Happy Christmas and a Joyful New Year

Oh, dear. Six weeks have passed since I last took you travelling with me in the magic armchair. The armchair has been languishing because I've been tucked up in bed for a lot of the time, in the company of a couple of fluey bugs which have made the tail end of 2008 rather miserable. I'm hopeful that now this episode is over and I can start anew with 2009, with careful pacing, being more productive and having some fun. I am grateful that 2008 has given me opportunities to visit some wonderful places and meet treasured friends as well as rise to new challenges.
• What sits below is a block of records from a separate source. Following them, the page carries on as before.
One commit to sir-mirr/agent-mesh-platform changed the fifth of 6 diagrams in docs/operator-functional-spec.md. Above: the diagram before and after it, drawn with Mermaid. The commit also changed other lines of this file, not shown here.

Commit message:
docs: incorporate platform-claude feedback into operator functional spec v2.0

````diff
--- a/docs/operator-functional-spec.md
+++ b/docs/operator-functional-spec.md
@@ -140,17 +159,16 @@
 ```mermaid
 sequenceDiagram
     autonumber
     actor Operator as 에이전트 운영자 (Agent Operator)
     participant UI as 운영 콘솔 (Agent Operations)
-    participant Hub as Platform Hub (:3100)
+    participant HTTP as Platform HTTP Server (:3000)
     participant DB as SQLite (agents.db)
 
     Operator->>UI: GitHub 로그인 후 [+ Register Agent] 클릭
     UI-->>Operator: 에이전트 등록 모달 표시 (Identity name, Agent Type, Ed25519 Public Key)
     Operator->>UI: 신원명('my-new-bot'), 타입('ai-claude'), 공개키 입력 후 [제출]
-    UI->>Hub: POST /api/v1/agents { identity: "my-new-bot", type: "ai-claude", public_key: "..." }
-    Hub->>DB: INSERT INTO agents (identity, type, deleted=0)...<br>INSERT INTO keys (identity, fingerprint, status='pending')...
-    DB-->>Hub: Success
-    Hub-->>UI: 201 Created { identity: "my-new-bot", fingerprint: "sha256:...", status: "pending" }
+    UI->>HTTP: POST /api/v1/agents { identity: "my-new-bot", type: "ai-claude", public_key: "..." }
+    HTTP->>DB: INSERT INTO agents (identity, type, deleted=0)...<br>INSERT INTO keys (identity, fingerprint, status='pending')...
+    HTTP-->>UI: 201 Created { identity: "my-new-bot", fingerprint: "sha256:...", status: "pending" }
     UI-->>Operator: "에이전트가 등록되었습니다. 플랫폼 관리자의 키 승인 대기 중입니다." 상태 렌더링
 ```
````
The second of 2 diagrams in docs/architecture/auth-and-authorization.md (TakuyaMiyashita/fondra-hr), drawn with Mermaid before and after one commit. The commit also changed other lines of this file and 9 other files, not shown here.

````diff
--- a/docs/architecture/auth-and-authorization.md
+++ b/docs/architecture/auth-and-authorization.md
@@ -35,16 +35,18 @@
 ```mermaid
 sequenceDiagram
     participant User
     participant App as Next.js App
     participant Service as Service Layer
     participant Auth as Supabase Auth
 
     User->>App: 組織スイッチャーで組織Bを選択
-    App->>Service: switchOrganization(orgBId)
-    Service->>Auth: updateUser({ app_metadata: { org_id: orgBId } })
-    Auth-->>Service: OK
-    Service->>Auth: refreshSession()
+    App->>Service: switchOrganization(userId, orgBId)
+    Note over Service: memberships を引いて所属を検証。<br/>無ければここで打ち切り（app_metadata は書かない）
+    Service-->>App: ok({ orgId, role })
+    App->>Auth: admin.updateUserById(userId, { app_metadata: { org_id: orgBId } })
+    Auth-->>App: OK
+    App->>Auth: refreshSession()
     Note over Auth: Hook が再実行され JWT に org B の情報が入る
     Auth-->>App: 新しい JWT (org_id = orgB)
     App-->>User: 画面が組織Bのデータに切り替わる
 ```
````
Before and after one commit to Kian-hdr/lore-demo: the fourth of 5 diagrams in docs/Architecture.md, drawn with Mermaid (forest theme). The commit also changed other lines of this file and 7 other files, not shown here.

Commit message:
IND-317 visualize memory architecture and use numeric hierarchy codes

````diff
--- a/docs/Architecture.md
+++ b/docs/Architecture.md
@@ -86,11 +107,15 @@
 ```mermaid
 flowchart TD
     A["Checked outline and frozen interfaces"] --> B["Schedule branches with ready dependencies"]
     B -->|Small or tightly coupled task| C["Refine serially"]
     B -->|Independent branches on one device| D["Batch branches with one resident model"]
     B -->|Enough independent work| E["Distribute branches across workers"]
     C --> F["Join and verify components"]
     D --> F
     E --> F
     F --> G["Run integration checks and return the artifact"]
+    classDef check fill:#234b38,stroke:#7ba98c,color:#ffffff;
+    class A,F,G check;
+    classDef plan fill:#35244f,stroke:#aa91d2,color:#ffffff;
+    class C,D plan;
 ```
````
We may be in an economic recession, but I am rich in the things that matter, for which I am grateful.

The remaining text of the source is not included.